Each of the nine counts Manafort has been charged with carries a maximum sentence of 30 years, so theoretically Manafort could get 270 years in prison on the Virginia charges of bank fraud, plus another 8 on tax evasion, along with roughly 27 years on the D.C. charges of failing to register as a foreign agent and conspiracy. However, he could also get zero years, even if he is found guilty of everything, because all the charges so far are federal and the president has the power to pardon anyone accused of crimes against the United States. Manafort may well be holding out for a pardon. Should Virginia AG Mark Herring indict him, however, then a presidential pardon wouldn't be available. Meanwhile, we are waiting for our staff actuary to get back to us, but we believe that Manafort would not be expected to live long enough to finish his term if he gets the max. Even if he got time off for good behavior, and had to serve only 152-1/2 years. (V)
On Monday, the "House Intelligence Committee" (really just the Republicans on the committee) declared that their investigation into Russiagate was over. They released a one-page document summarizing their findings, and said that a fuller report was coming in April. The most contentious and dubious part of the statement was an assertion that Vladmir Putin was not attempting to help Donald Trump in any way while meddling in the 2016 election.
Democrats were outraged by these developments, both the decision to prematurely (in their view) close the investigation, and the conclusions contained within the report. Now, as it turns out, at least two GOP members of the committee were none too happy, either. On Tuesday, Rep. Trey Gowdy (R-SC) said that the evidence gathered by the committee demonstrated that Putin was, "motivated in whole or in part by a desire to harm [Hillary Clinton's] candidacy or undermine her Presidency had she prevailed." He observed that in a two-person race, harming one candidate is de facto the same as helping the other.
Meanwhile, Rep. Tom Rooney (R-FL) didn't necessarily agree with Gowdy on the Putin-Trump point, but what he did say was arguably even more damning. Speaking to CNN, he opined that:
We have gone completely off the rails, and now we're basically a political forum for people to leak information to drive the day's news. We have lost all credibility and we're going to issue probably two different reports, unfortunately. So in that regard, that's why I called for the investigation to end.

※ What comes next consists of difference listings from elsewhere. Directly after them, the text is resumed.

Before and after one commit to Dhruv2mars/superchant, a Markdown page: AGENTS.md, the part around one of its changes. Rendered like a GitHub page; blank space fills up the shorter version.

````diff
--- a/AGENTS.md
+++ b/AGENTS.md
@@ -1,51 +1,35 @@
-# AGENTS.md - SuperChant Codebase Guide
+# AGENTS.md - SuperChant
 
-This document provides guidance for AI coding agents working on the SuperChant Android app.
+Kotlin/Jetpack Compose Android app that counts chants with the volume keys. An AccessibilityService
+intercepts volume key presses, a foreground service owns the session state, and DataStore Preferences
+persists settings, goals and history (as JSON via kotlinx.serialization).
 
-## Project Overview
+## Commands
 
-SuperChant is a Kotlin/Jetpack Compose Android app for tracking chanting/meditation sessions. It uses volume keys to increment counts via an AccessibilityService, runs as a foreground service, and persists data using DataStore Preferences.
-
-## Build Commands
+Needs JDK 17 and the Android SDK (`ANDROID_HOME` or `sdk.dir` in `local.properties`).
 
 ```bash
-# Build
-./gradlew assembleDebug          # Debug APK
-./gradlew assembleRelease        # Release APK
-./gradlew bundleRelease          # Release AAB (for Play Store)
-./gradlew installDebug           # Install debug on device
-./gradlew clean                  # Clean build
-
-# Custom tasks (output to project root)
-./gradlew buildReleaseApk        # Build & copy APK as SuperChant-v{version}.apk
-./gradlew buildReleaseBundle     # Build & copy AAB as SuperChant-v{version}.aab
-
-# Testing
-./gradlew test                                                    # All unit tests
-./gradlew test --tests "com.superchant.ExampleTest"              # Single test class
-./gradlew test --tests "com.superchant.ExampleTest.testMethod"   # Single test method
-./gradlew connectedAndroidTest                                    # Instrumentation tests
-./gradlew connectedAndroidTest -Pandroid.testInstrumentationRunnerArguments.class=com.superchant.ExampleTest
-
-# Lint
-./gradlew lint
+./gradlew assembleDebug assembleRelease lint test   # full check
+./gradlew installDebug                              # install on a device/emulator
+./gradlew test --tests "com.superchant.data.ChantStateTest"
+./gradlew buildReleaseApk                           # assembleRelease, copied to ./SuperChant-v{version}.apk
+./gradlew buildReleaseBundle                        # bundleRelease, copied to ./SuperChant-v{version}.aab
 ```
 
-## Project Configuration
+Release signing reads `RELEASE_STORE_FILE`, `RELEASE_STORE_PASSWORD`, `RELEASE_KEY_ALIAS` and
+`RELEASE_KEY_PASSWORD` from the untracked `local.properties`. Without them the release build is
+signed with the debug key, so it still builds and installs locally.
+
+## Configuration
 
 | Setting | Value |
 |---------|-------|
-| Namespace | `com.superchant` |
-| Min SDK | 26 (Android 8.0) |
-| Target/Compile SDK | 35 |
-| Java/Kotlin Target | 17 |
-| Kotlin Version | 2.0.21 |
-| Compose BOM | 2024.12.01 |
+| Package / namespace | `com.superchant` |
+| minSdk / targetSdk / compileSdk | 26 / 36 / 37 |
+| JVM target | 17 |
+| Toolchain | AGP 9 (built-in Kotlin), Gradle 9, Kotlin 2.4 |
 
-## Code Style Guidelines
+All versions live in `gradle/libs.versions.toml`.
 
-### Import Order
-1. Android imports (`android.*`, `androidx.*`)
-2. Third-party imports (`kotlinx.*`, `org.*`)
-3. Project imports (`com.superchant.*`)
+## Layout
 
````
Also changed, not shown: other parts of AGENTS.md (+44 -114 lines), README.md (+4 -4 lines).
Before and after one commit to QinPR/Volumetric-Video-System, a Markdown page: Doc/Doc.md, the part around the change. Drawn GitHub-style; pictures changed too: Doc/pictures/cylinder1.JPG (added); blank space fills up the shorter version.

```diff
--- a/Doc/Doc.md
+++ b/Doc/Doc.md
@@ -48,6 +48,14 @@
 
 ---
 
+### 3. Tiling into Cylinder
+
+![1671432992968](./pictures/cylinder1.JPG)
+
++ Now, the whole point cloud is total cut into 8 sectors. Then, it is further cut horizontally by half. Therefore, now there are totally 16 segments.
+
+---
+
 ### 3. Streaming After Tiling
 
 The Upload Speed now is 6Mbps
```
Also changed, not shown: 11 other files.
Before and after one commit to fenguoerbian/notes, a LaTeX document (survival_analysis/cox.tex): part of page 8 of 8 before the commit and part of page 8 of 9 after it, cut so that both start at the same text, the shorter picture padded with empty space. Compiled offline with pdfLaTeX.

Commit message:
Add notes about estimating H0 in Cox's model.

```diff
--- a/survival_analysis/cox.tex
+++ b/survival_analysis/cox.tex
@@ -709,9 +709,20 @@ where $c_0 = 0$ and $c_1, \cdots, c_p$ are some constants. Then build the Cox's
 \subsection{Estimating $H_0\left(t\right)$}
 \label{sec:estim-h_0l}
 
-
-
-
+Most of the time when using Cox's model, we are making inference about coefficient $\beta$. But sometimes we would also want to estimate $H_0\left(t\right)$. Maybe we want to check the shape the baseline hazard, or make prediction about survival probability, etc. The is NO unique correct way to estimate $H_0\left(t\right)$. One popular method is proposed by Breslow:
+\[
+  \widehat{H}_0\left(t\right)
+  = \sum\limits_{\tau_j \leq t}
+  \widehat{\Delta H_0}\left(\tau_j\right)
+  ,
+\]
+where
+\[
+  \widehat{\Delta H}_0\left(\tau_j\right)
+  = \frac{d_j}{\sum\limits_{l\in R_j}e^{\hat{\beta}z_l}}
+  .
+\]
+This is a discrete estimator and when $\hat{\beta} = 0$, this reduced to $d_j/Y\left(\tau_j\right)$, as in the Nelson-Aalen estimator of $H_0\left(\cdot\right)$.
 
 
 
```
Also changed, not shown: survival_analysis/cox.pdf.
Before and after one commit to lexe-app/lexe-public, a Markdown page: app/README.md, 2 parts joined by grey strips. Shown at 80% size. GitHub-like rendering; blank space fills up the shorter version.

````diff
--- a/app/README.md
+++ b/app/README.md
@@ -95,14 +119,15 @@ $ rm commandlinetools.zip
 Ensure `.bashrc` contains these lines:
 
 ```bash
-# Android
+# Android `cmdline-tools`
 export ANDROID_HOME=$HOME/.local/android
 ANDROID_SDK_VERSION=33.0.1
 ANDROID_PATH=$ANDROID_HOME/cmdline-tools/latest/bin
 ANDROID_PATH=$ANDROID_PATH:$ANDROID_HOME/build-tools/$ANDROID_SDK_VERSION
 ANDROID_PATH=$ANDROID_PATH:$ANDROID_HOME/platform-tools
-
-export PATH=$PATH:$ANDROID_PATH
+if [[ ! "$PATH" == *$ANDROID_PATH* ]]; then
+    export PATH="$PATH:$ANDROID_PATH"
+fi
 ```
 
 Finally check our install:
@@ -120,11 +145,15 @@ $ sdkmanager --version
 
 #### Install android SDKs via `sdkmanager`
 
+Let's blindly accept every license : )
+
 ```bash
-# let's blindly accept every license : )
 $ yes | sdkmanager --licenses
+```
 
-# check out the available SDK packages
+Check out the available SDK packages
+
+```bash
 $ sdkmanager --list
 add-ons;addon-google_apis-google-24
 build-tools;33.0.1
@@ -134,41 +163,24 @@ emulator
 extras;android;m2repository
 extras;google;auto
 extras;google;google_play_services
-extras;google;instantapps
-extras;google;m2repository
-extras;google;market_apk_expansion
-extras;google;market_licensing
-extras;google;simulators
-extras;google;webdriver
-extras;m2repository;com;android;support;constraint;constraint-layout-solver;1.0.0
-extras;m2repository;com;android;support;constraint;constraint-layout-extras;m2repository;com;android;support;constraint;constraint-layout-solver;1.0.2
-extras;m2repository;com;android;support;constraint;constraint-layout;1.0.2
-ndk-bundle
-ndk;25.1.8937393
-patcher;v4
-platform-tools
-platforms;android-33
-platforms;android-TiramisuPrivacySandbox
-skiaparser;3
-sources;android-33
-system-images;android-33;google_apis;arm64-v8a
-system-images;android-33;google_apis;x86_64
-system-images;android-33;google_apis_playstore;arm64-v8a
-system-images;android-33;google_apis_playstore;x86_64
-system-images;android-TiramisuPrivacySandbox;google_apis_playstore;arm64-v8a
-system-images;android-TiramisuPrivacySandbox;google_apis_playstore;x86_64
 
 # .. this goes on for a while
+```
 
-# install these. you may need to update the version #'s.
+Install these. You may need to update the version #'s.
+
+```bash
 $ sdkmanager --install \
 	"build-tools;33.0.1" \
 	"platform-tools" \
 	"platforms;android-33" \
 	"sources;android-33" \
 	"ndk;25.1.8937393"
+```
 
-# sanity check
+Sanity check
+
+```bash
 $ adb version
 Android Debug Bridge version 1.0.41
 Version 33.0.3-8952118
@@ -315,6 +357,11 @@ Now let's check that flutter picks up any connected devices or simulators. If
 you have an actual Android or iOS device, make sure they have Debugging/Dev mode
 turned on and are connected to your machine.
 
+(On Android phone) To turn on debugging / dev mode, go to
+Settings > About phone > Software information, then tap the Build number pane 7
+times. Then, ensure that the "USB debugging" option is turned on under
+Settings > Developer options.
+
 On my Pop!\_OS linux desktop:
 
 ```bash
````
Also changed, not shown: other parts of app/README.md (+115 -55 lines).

And actually, to be 100% precise, Rooney did acknowledge that Putin tried to hurt Clinton, but he believes the Russian President also tried to hurt Trump, such that the two things canceled each other out.
Where does this leave us, then? Well, there are certainly going to be two reports from the Committee, one with a red cover and one with a blue cover. Donald Trump will continue to claim vindication, and those who want badly to believe that narrative will choose to do so. Anyone else, however, will have a hard time taking anything the Committee says seriously, given what its own members—from both sides of the aisle—are saying about its lack of credibility and its partisanship. (Z)